<<<<
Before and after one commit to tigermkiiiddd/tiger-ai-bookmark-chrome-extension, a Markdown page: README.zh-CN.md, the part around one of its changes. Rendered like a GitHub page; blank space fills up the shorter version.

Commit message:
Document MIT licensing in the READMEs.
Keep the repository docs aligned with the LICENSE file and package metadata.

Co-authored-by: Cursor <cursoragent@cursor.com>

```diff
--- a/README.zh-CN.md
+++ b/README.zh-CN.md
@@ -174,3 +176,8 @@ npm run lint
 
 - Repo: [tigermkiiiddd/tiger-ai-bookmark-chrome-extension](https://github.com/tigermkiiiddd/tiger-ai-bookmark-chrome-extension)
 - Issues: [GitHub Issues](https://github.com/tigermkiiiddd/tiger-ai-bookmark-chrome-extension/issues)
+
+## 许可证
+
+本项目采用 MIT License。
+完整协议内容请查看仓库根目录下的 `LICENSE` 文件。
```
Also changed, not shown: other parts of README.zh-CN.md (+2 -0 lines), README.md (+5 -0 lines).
>>>>
— WORK INSTRUCTION —
Using the material above, tally the lines that hold the string "https". Reply with the number alone.

— REPLY TO THE TASK —
2